**Problem description**
Each line in the records that mentions the word "href" needs to be listed.

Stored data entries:
-.-.-
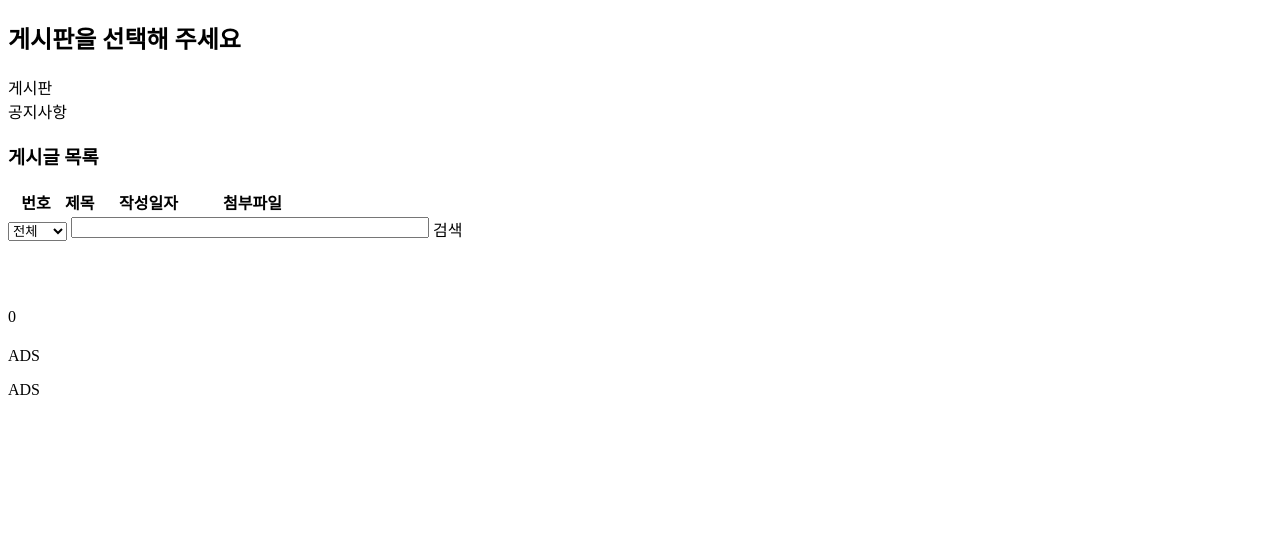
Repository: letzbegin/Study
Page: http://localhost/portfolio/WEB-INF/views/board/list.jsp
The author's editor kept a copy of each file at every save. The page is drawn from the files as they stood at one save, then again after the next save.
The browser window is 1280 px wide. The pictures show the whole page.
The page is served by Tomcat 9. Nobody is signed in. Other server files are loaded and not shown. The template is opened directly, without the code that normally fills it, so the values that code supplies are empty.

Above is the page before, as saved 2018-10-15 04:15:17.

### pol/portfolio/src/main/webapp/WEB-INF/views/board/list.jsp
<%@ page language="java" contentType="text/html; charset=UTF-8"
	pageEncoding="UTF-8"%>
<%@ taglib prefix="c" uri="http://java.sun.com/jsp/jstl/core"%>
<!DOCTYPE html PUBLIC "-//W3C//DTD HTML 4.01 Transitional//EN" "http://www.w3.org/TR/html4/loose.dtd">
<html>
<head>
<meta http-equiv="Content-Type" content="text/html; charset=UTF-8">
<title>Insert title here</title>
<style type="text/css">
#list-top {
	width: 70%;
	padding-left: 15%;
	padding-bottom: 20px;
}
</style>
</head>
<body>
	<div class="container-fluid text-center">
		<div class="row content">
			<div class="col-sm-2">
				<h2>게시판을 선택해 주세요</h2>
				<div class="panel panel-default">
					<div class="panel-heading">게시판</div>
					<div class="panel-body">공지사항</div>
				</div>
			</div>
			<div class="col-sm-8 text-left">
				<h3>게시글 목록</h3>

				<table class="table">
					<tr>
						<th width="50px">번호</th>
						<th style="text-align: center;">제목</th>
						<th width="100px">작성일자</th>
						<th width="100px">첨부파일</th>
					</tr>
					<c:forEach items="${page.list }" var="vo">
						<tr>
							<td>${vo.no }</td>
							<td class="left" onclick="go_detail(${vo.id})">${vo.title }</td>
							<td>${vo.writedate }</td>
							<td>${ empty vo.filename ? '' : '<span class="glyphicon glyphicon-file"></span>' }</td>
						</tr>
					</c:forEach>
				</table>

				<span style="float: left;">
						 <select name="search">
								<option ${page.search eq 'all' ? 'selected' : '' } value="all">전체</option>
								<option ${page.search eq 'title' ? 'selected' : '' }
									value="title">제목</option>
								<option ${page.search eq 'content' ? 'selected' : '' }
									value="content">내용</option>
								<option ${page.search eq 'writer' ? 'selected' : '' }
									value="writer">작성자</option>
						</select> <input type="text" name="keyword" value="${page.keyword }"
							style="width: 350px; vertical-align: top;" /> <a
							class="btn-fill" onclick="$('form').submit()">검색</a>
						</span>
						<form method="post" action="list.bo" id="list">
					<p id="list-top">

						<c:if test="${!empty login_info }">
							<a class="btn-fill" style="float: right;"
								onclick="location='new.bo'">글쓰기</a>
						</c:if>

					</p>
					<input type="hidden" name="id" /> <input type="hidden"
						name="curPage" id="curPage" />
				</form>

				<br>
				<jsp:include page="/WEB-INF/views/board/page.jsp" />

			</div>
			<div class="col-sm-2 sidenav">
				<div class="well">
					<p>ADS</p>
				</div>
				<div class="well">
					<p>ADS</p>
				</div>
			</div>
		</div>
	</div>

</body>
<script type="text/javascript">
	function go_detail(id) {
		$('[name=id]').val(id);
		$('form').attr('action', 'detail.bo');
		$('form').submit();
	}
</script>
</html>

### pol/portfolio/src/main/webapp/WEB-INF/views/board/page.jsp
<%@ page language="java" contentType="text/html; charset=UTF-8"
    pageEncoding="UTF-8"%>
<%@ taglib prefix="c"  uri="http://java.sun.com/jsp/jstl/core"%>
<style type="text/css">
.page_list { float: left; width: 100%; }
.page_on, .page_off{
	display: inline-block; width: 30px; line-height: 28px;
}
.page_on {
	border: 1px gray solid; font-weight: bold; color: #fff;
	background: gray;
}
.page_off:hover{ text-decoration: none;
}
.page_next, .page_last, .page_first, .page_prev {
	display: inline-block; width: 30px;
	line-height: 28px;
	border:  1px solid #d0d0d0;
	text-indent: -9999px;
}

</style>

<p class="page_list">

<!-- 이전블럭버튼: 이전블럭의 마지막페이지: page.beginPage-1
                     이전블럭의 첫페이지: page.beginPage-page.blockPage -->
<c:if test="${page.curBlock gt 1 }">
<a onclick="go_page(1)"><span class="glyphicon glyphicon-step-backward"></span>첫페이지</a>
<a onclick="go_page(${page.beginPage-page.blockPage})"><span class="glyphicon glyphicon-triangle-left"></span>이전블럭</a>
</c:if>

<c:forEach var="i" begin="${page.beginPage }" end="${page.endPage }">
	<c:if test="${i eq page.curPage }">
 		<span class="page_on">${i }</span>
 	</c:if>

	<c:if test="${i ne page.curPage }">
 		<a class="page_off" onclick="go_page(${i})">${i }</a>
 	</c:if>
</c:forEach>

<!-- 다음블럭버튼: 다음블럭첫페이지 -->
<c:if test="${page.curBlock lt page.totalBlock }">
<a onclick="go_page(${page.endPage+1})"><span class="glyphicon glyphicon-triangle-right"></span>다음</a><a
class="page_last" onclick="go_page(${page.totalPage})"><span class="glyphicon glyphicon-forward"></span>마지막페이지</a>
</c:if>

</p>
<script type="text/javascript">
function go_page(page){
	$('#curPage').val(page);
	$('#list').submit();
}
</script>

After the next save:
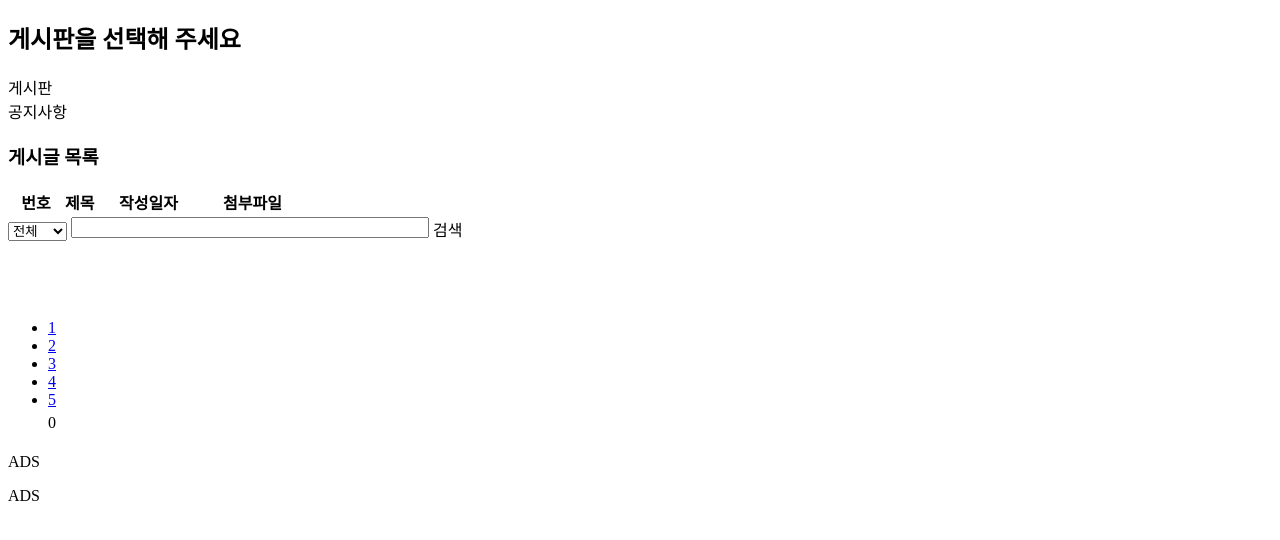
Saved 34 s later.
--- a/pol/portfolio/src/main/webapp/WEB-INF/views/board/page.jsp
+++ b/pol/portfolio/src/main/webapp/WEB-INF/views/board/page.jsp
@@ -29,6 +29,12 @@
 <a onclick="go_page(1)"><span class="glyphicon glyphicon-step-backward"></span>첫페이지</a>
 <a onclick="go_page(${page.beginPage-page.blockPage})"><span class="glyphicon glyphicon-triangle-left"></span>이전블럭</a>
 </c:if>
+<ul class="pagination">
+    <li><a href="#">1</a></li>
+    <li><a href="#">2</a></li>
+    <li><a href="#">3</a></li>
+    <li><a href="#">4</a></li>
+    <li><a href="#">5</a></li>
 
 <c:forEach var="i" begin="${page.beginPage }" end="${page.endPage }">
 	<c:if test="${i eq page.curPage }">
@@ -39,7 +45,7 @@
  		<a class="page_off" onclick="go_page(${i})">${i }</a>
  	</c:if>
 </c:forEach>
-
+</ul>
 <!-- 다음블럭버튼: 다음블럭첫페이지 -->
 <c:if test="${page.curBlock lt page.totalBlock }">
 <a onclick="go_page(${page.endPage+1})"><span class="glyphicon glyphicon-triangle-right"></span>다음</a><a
-.-.-
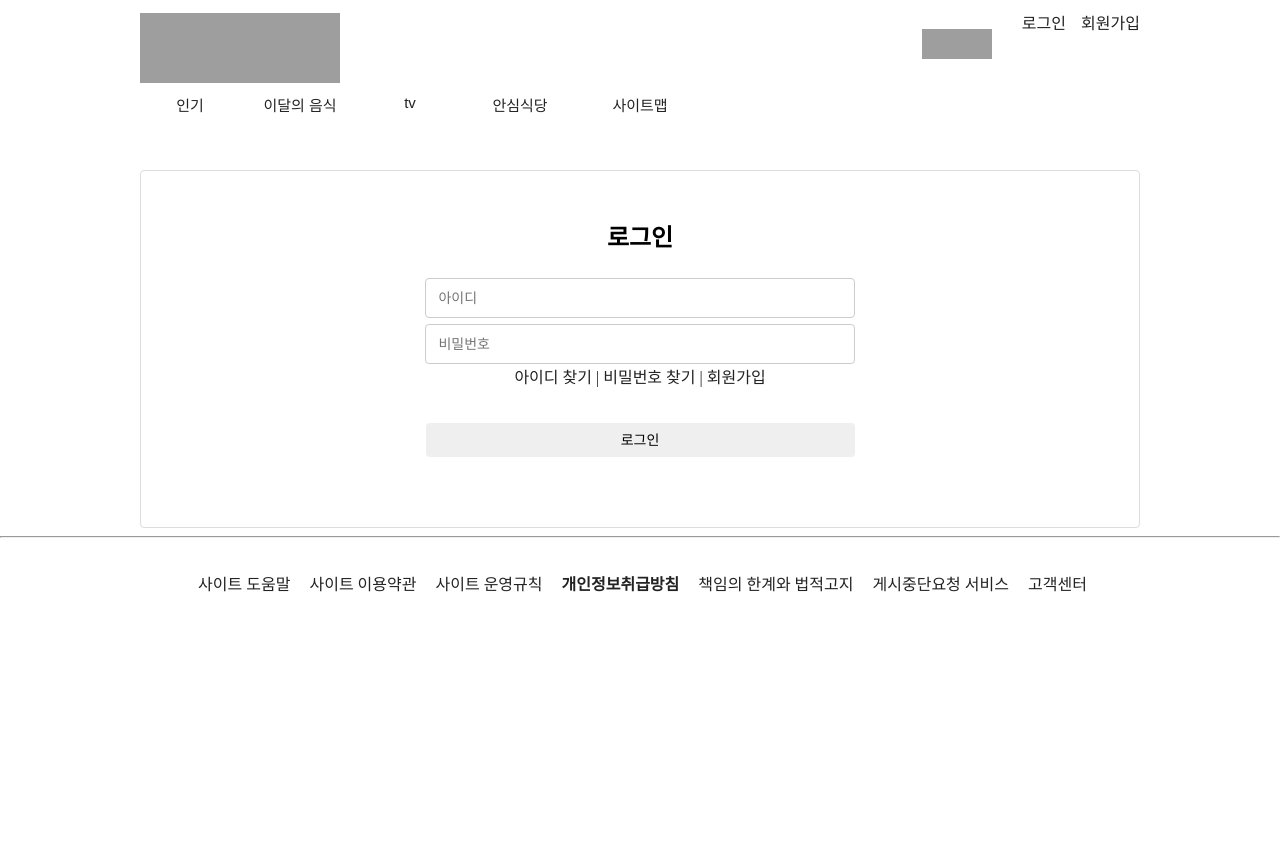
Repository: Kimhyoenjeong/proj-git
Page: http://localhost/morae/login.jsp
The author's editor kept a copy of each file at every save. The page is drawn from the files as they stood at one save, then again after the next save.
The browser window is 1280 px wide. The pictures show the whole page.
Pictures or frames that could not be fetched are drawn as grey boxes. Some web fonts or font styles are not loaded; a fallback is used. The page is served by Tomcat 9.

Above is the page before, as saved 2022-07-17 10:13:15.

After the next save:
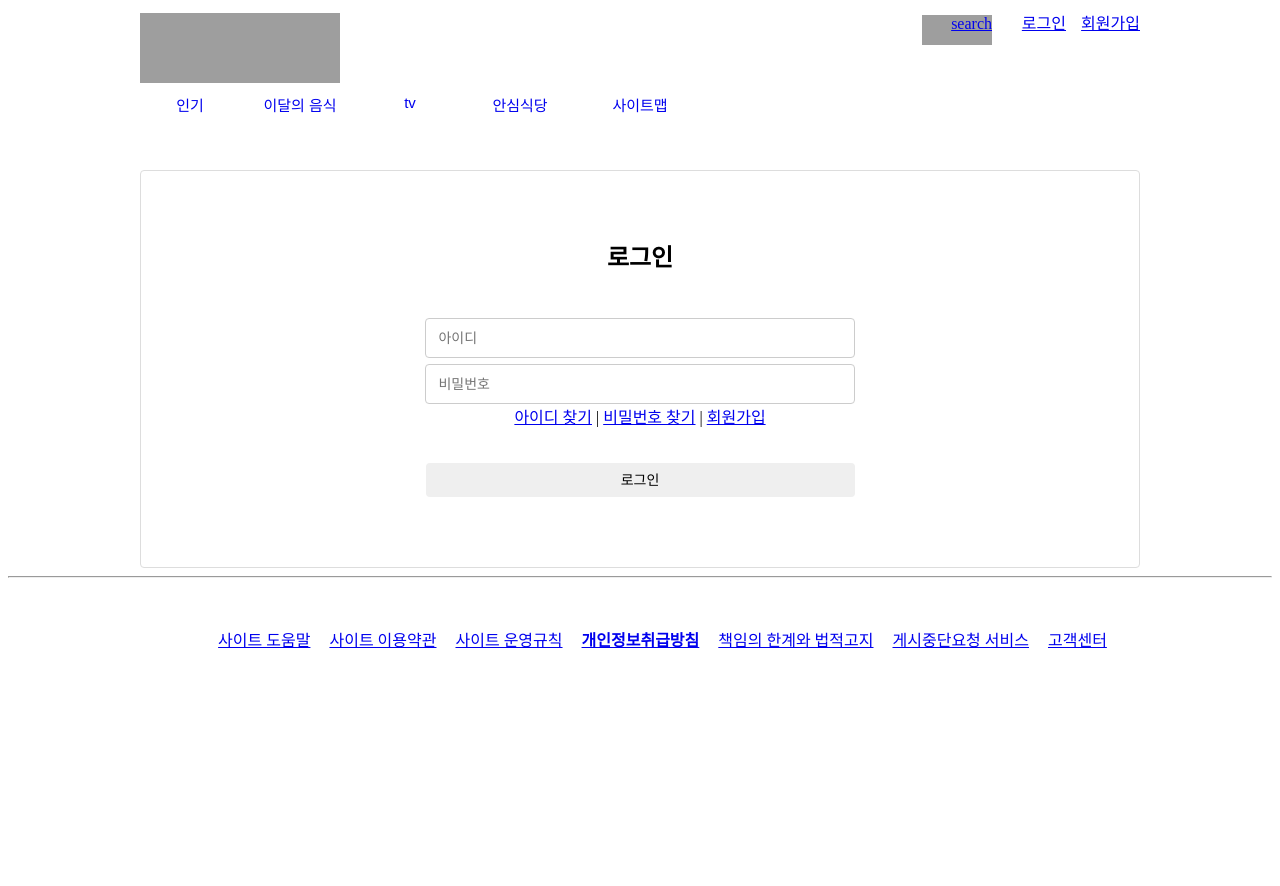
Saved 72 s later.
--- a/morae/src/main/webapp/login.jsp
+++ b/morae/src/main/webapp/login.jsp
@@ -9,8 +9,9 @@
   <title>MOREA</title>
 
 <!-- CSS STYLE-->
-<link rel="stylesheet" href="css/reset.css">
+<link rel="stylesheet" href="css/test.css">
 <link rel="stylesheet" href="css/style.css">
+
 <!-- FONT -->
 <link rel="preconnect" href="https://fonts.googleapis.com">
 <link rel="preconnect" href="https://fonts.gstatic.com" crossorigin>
-.-.-
**Result of the task**
+    <li><a href="#">1</a></li>
+    <li><a href="#">2</a></li>
+    <li><a href="#">3</a></li>
+    <li><a href="#">4</a></li>
+    <li><a href="#">5</a></li>
-<link rel="stylesheet" href="css/reset.css">
+<link rel="stylesheet" href="css/test.css">
 <link rel="stylesheet" href="css/style.css">
 <link rel="preconnect" href="https://fonts.googleapis.com">
 <link rel="preconnect" href="https://fonts.gstatic.com" crossorigin>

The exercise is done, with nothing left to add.